Thursday, 18 February 2016

Paris Study Visit 2016

Preparing for a school visit takes a great deal of time, but when you witness the students' enjoyment, it can make it all worthwhile!

If you are planning for a visit to Paris with students, you may find the following documents helpful.
They are all on my Google Drive.  You can view and download them.  If you cannot access them, it will probably be because your school does not allow access to Google documents.  In this case, I recommend you access them from a home computer.

The Ashcombe School Paris Study Visit 2016: Itinerary with comments and advice

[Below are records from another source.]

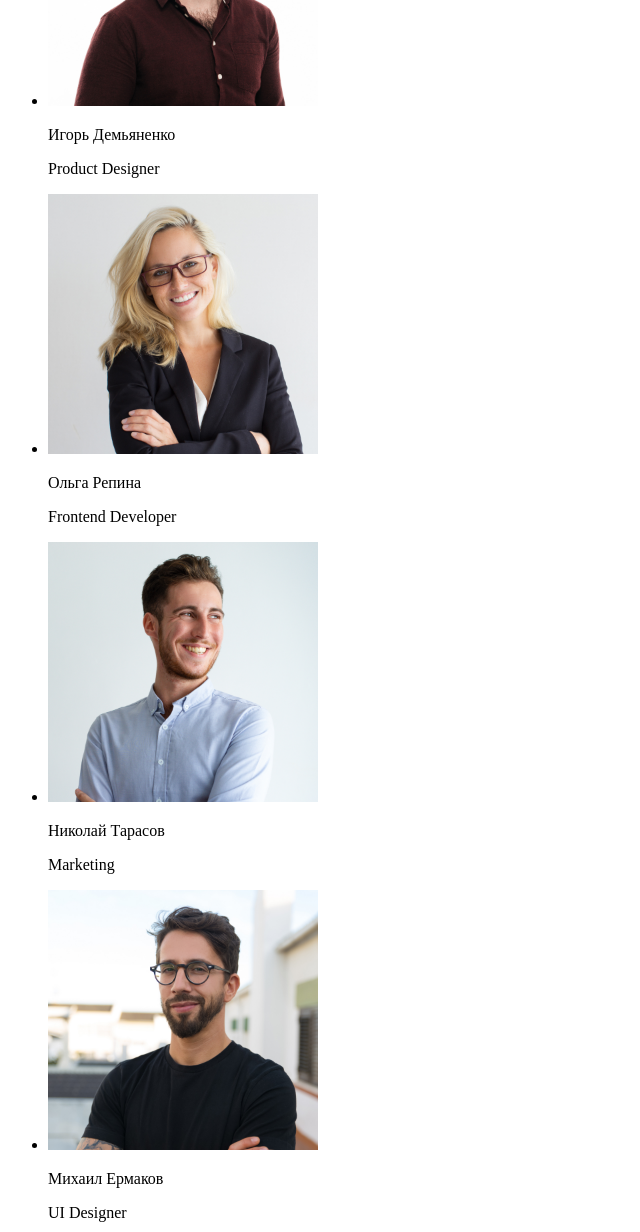
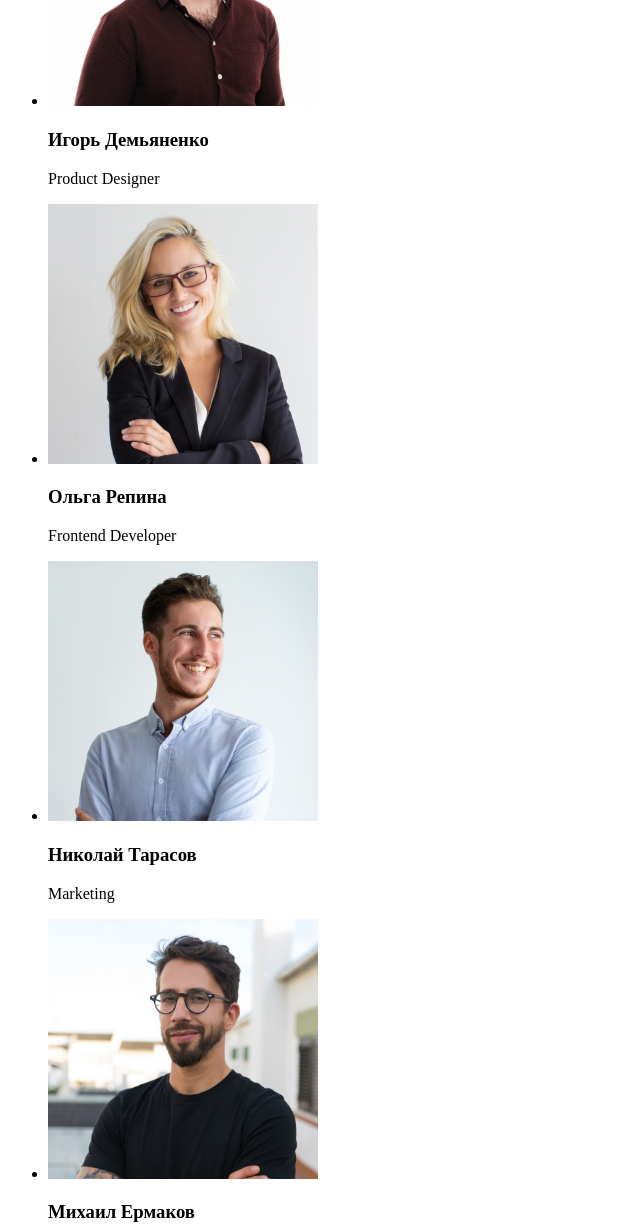
Before and after one commit to KaterynaBoikova/goit-markup-hw-01, a plain HTML site: page index.html in a window 1280 px wide. Shown: the part 1730-2962 px from the top of the page, without its empty margins (0-640 px from the left). Drawn offline with Linux system fonts and the light colour scheme.

Commit message:
update names

```diff
--- a/index.html
+++ b/index.html
@@ -80,22 +80,22 @@
         <ul>
           <li>
             <img src="./images/img3.jpg" alt="teammemberphoto" width="270" />
-            <p class="name">Игорь Демьяненко</p>
+            <h3 class="name">Игорь Демьяненко</h3>
             <p class="position">Product Designer</p>
           </li>
           <li>
             <img src="./images/img4.jpg" alt="teammemberphoto" width="270" />
-            <p class="name">Ольга Репина</p>
+            <h3 class="name">Ольга Репина</h3>
             <p class="position">Frontend Developer</p>
           </li>
           <li>
             <img src="./images/img6.jpg" alt="teammemberphoto" width="270" />
-            <p class="name">Николай Тарасов</p>
+            <h3 class="name">Николай Тарасов</h3>
             <p class="position">Marketing</p>
           </li>
           <li>
             <img src="./images/img7.jpg" alt="teammemberphoto" width="270" />
-            <p class="name">Михаил Ермаков</p>
+            <h3 class="name">Михаил Ермаков</h3>
             <p class="position">UI Designer</p>
           </li>
         </ul>
```
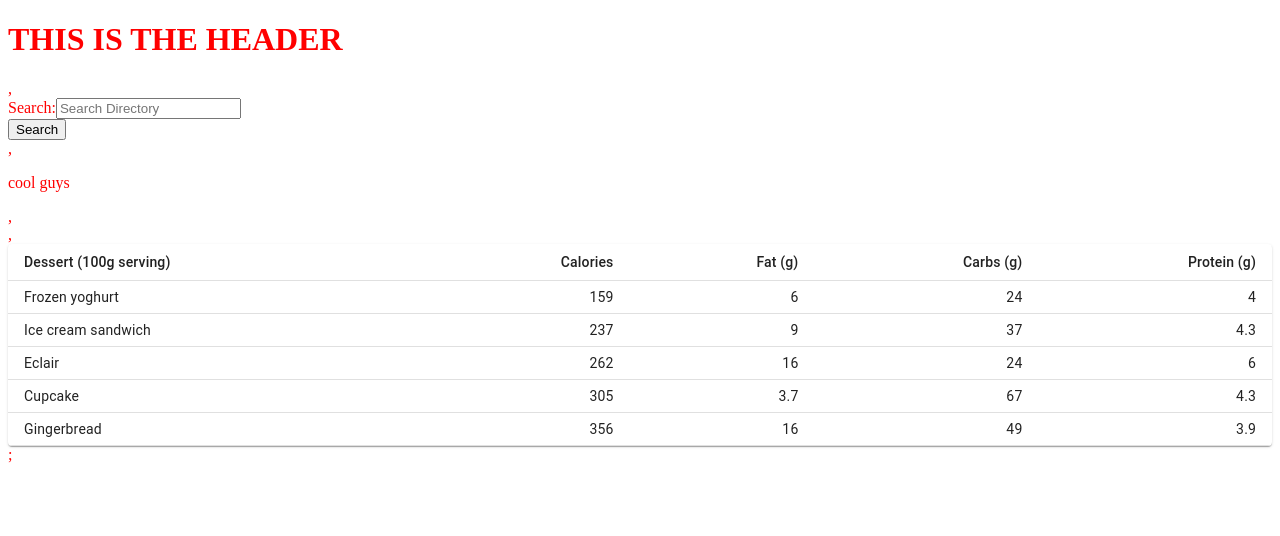
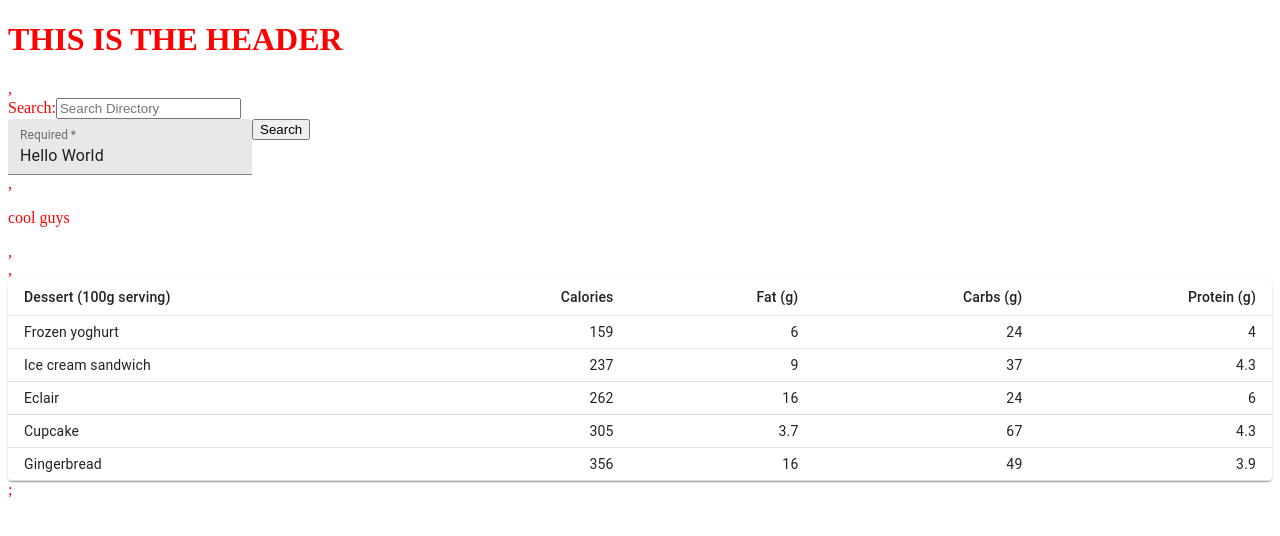
Before and after one commit to ianfletcher314/StaffDirectory, a React (Create React App) app: page / in a window 1280 px wide. Shown: the top 536 px of the page. Built offline with nearby package versions, Linux system fonts and the light colour scheme; no server answers.

Commit message:
messed around abit more with material ui. still need to figure out what is wrong with my reults object

```diff
--- a/src/Components/Search/Search.js
+++ b/src/Components/Search/Search.js
@@ -1,5 +1,6 @@
 import React from "react";
 import "./style.css"
+import TextField from '@material-ui/core/TextField';
 
 function Search(props) {
   return (
@@ -16,6 +17,13 @@ function Search(props) {
           id="search"
         />
         <br />
+        <TextField
+          required
+          id="filled-required"
+          label="Required"
+          defaultValue="Hello World"
+          variant="filled"
+        />
         <button onClick={props.handleFormSubmit} className="btn btn-primary">
           Search
         </button>
```
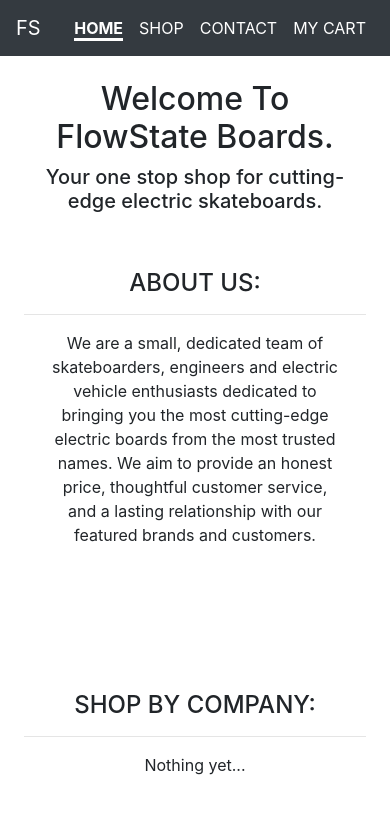
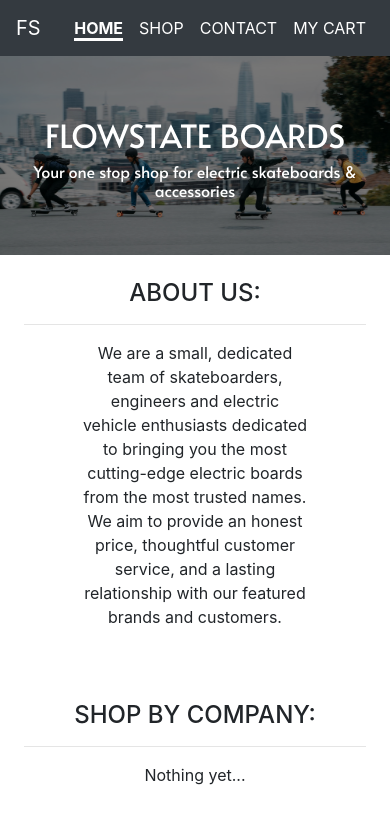
Before and after one commit to boris-gladkikh/board-shop, a React (Create React App) app: page / in a window 390 px wide. Shown: the top 824 px of the page. Built offline with nearby package versions, Linux system fonts and the light colour scheme.

Commit message:
made header font and image responsive and stylized on home page, included google fonts and header styling across doc

```diff
--- a/public/index.html
+++ b/public/index.html
@@ -2,7 +2,6 @@
 <html lang="en">
   <head>
     <meta charset="utf-8" />
-    <link rel="icon" href="%PUBLIC_URL%/favicon.ico" />
     <meta name="viewport" content="width=device-width, initial-scale=1" />
     <meta name="theme-color" content="#000000" />
     <meta
@@ -10,6 +9,7 @@
       content="Web site created using create-react-app"
     />
     <link rel="apple-touch-icon" href="%PUBLIC_URL%/logo192.png" />
+    <link href="https://fonts.googleapis.com/css2?family=Alata&family=Poppins&display=swap" rel="stylesheet">
     <!--
       manifest.json provides metadata used when your web app is installed on a
       user's mobile device or desktop. See https://developers.google.com/web/fundamentals/web-app-manifest/
--- a/src/App.css
+++ b/src/App.css
@@ -9,3 +9,7 @@
   background-color:white
 
 }
+
+h2 {
+  font-family: 'Poppins', sans-serif;
+}
--- a/src/Homepage.css
+++ b/src/Homepage.css
@@ -1,3 +1,44 @@
 .home-box{
   min-height: 50vh;
 }
+
+.header-box {
+  position: relative;
+  overflow: hidden;
+}
+
+
+.header-image {
+  max-width: 100%;
+  filter: brightness(50%);
+
+
+}
+
+.header-text {
+  color: white;
+  max-width: max-content;
+  padding-left: 5px;
+  padding-right: 5px;
+  /* border: 1px solid white; */
+  z-index: 2;
+  position: absolute;
+  position: absolute;
+  margin-left: auto;
+  margin-right: auto;
+  left: 0;
+  right: 0;
+  top: 30%;
+  font-family: 'Alata', sans-serif;
+}
+
+.header-text h1 {
+  font-size: 5rem;
+}
+
+@media only screen and (max-width: 800px) {
+
+  .header-text h1 {
+    font-size: 2rem;
+  }
+}
--- a/src/Homepage.js
+++ b/src/Homepage.js
@@ -1,20 +1,26 @@
 import React from 'react';
 import './Homepage.css';
 import CompanyBox from './CompanyBox';
+import downhillSkateboarder from './image/electric_skateboard_hill.jpg';
+import groupSkating from './image/group-skating.jpg'
 
-function Homepage(){
-  return(
+function Homepage() {
+  return (
     <div className="App">
+      <div className="header-box">
+        <div className="header-text">
+          <h1>FLOWSTATE BOARDS</h1>
+          <h6>Your one stop shop for electric skateboards & accessories</h6>
+        </div>
+        <img className="header-image" src={groupSkating} alt="group skating in SF"></img>
+      </div>
 
-      <div className="p-4">
-      <h2>Welcome To FlowState Boards.</h2>
-      <h5>Your one stop shop for cutting-edge electric skateboards.</h5>
-      </div>
+
 
       <div className="home-box p-4">
         <h4>ABOUT US:</h4>
         <hr></hr>
-        <p className="px-4">
+        <p className="px-3 w-75 m-auto">
           We are a small, dedicated team of skateboarders, engineers and electric vehicle enthusiasts dedicated
           to bringing you the most cutting-edge electric boards from the most trusted names.
           We aim to provide an honest price, thoughtful customer service, and a lasting relationship
```
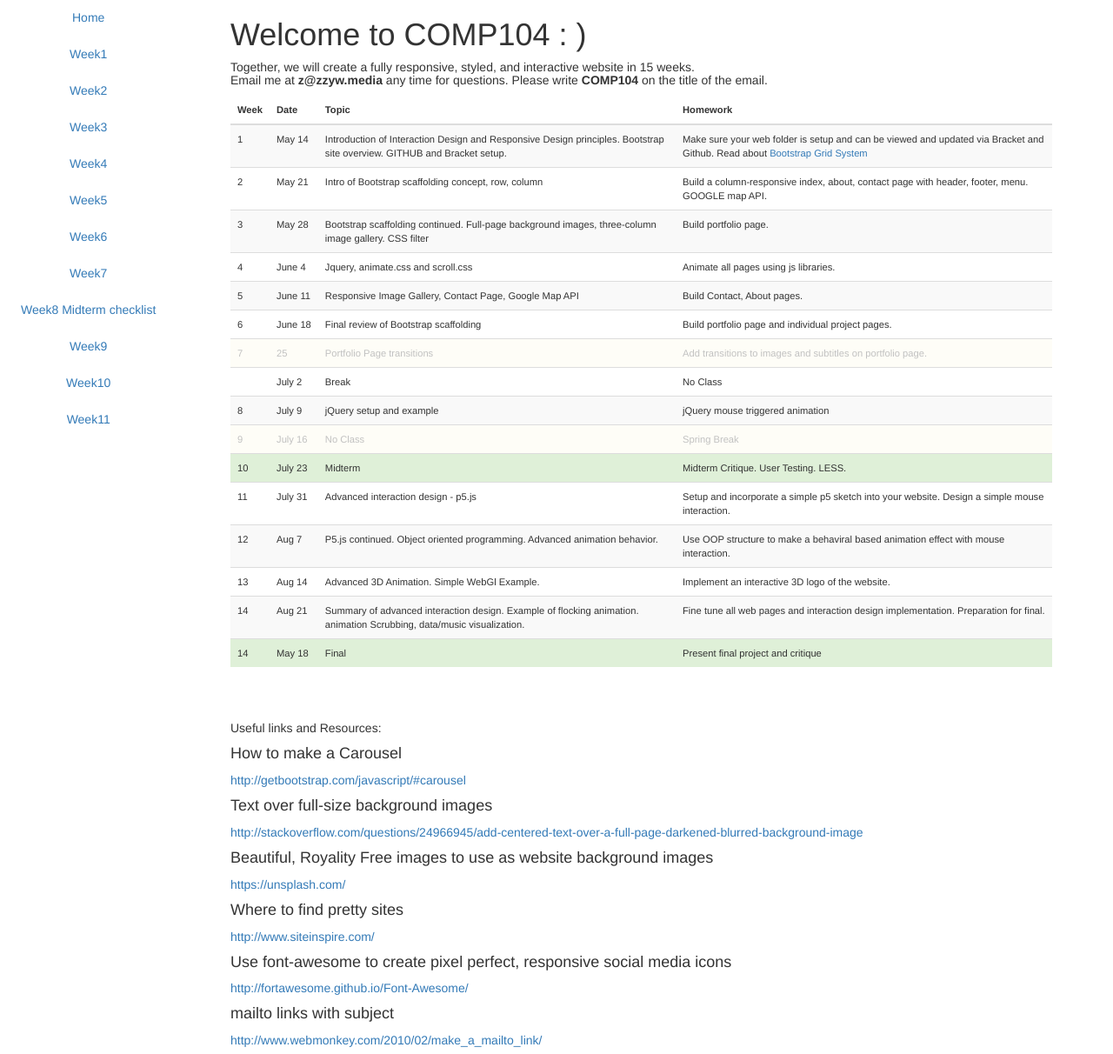
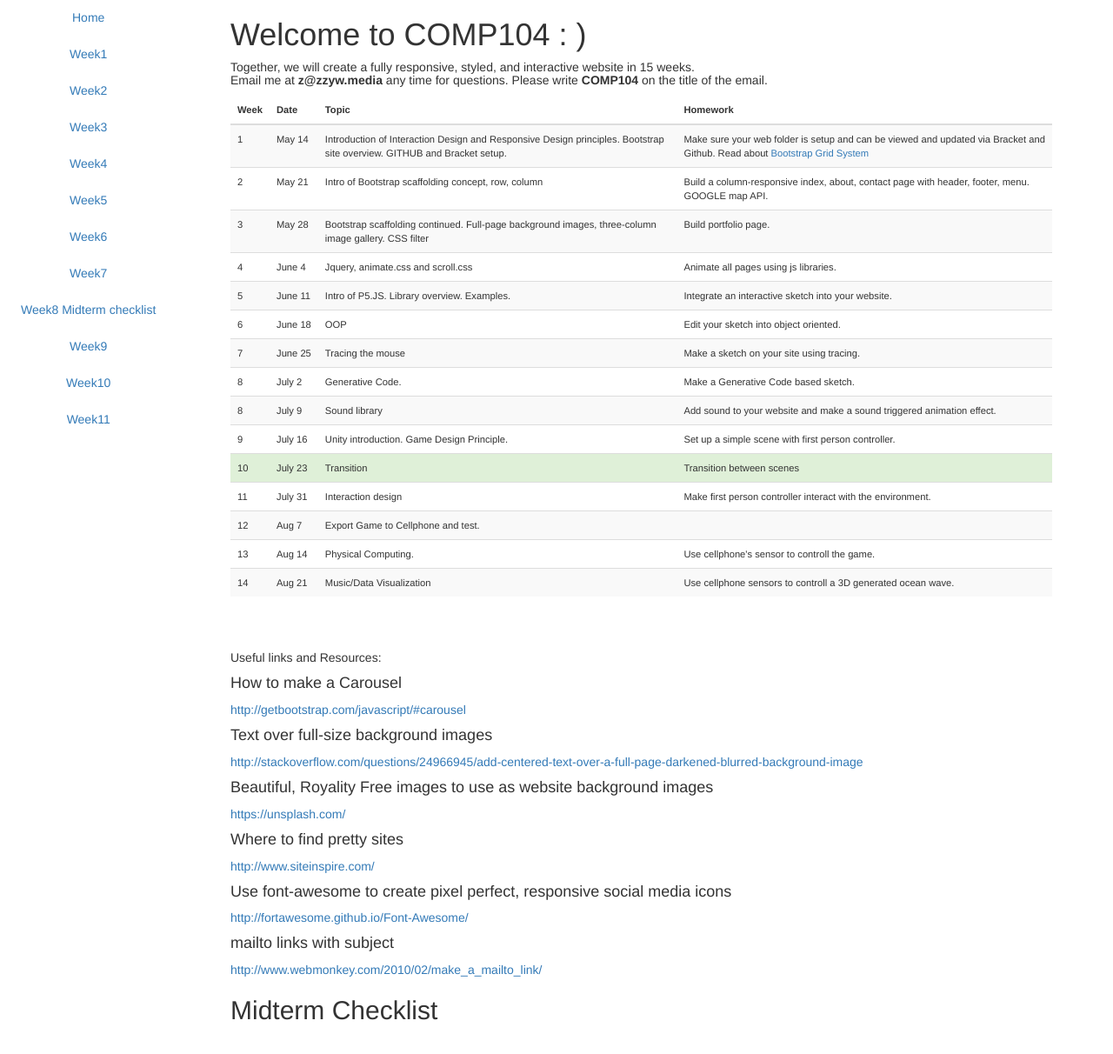
Before and after one commit to zhenzhenqi/MMA100, a Jekyll site: the page built from index.html, in a window 1280 px wide, cut to the strip 0-1212 px from the top of the page. Shown: the whole strip at 87% size. Built offline with Jekyll 4.4.1, drawn with Linux system fonts in a browser that asks for light colours; nearby versions of some CDN libraries.

Commit message:
dates changed

```diff
--- a/index.html
+++ b/index.html
@@ -47,75 +47,69 @@
         <tr id="tr_id_5" class="tr-class-5">
             <td id="td_id_1" class="td-class-1">5</td>
             <td id="td_id_5" class="td-class-5">June 11</td>
-            <td>Responsive Image Gallery, Contact Page, Google Map API</td>
-            <td>Build Contact, About pages.</td>
+            <td>Intro of P5.JS. Library overview. Examples.</td>
+            <td>Integrate an interactive sketch into your website.</td>
         </tr>
         <tr id="tr_id_5" class="tr-class-5">
             <td id="td_id_1" class="td-class-1">6</td>
             <td id="td_id_5" class="td-class-5">June 18</td>
-            <td>Final review of Bootstrap scaffolding</td>
-            <td>Build portfolio page and individual project pages.</td>
+            <td>OOP</td>
+            <td>Edit your sketch into object oriented.</td>
         </tr>
-        <tr id="tr_id_5" class="warning">
+        <tr id="tr_id_5">
             <td id="td_id_1" class="td-class-1">7</td>
-            <td id="td_id_5" class="td-class-5">25</td>
-            <td>Portfolio Page transitions</td>
-            <td>Add transitions to images and subtitles on portfolio page.</td>
+            <td id="td_id_5" class="td-class-5">June 25</td>
+            <td>Tracing the mouse</td>
+            <td>Make a sketch on your site using tracing.</td>
         </tr>
-        <tr id="tr_id_5" class="tr-class-5">
-            <td id="td_id_1" class="td-class-1"></td>
+        <tr id="tr_id_5" class="td-class-1" >
+            <td id="td_id_1" class="td-class-1">8</td>
             <td id="td_id_5" class="td-class-5">July 2</td>
-            <td>Break</td>
-            <td>No Class</td>
+            <td>Generative Code.</td>
+            <td>Make a Generative Code based sketch.</td>
 
         </tr>
         <tr id="tr_id_5" class="tr-class-5">
             <td id="td_id_1" class="td-class-1">8</td>
             <td id="td_id_5" class="td-class-5">July 9</td>
-            <td>jQuery setup and example</td>
-            <td>jQuery mouse triggered animation</td>
+            <td>Sound library</td>
+            <td>Add sound to your website and make a sound triggered animation effect.</td>
         </tr>
-        <tr id="tr_id_5" class="warning">
+        <tr id="tr_id_5">
             <td id="td_id_1" class="td-class-1">9</td>
             <td id="td_id_5" class="td-class-5">July 16</td>
-            <td>No Class</td>
-            <td>Spring Break</td>
+            <td>Unity introduction. Game Design Principle. </td>
+            <td>Set up a simple scene with first person controller.</td>
         </tr>
         <tr id="tr_id_5" class="success">
             <td id="td_id_1" class="td-class-1">10</td>
             <td id="td_id_5" class="td-class-5">July 23</td>
-            <td>Midterm</td>
-            <td>Midterm Critique. User Testing. LESS.</td>
+            <td>Transition</td>
+            <td>Transition between scenes</td>
         </tr>
         <tr id="tr_id_5" class="tr-class-5">
             <td id="td_id_1" class="td-class-1">11</td>
             <td id="td_id_5" class="td-class-5">July 31</td>
-            <td>Advanced interaction design - p5.js</td>
-            <td>Setup and incorporate a simple p5 sketch into your website. Design a simple mouse interaction.</td>
+            <td>Interaction design</td>
+            <td>Make first person controller interact with the environment.</td>
         </tr>
         <tr id="tr_id_5" class="tr-class-5">
             <td id="td_id_1" class="td-class-1">12</td>
             <td id="td_id_5" class="td-class-5">Aug 7</td>
-            <td>P5.js continued. Object oriented programming. Advanced animation behavior.</td>
-            <td>Use OOP structure to make a behaviral based animation effect with mouse interaction.</td>
+            <td>Export Game to Cellphone and test.</td>
+            <td></td>
         </tr>
         <tr id="tr_id_5" class="tr-class-5">
             <td id="td_id_1" class="td-class-1">13</td>
             <td id="td_id_5" class="td-class-5">Aug 14</td>
-            <td>Advanced 3D Animation. Simple WebGl Example.</td>
-            <td>Implement an interactive 3D logo of the website. </td>
+            <td>Physical Computing.</td>
+            <td>Use cellphone's sensor to controll the game.</td>
         </tr>
         <tr id="tr_id_5" class="tr-class-5">
             <td id="td_id_1" class="td-class-1">14</td>
             <td id="td_id_5" class="td-class-5">Aug 21</td>
-            <td>Summary of advanced interaction design. Example of flocking animation. animation Scrubbing, data/music visualization.</td>
-            <td>Fine tune all web pages and interaction design implementation. Preparation for final.</td>
-        </tr>
-        <tr id="tr_id_5" class="success">
-            <td id="td_id_1" class="td-class-1">14</td>
-            <td id="td_id_5" class="td-class-5">May 18</td>
-            <td>Final</td>
-            <td>Present final project and critique</td>
+            <td>Music/Data Visualization</td>
+            <td>Use cellphone sensors to controll a 3D generated ocean wave.</td>
         </tr>
     </tbody>
 </table>
```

Y11 and 6th form trip master details - including:
  • Accommodation
  • BlogSpot
  • Costing
  • Health and Safety Information
  • Information evening
  • Letters to parents
  • Master data
  • Medical consent form
  • Phone Chain and key details
  • Recommended items to take
  • Risk assessment
  • Travel
  • Visits planned in advance
Paris Study Visit Booklet - a booklet issued to pupils in a format which means they could 'roll it up' and put in their rucksacks.  Includes the following:

  • Key info
  • Les règles
  • L'itinérairie provisoire
  • Les jeux
  • Le guide alphabétique




Sunday, 31 January 2016

Thoughts on the new GCSE 9-1 MFL

It was an honour to be invited to speak about the new GCSEs at the annual ISMLA conference which took place yesterday, Saturday 30th January 2016.

When invited many months ago, I fully expected to be in a position to be able to do a thorough objective comparison of four approved examination boards specifications.  However, only one has so far been approved.

I therefore concentrated on outlining the following three areas:
1) The  context for the change
2) The subject content, subject conditions and subject guidance as laid down by Ofqual and the DfE
3) The possible 'variables' which may influence school choice of exam board once approved.

I have made a pdf version of the presentation here which you can download and I am doing a 'webinar' where I will repeat the talk on Sunday 7th February 15:30 - 16:30.

Once all specifications have been approved I will update a very detailed grid which I have already produced and share it.

I hope this is useful.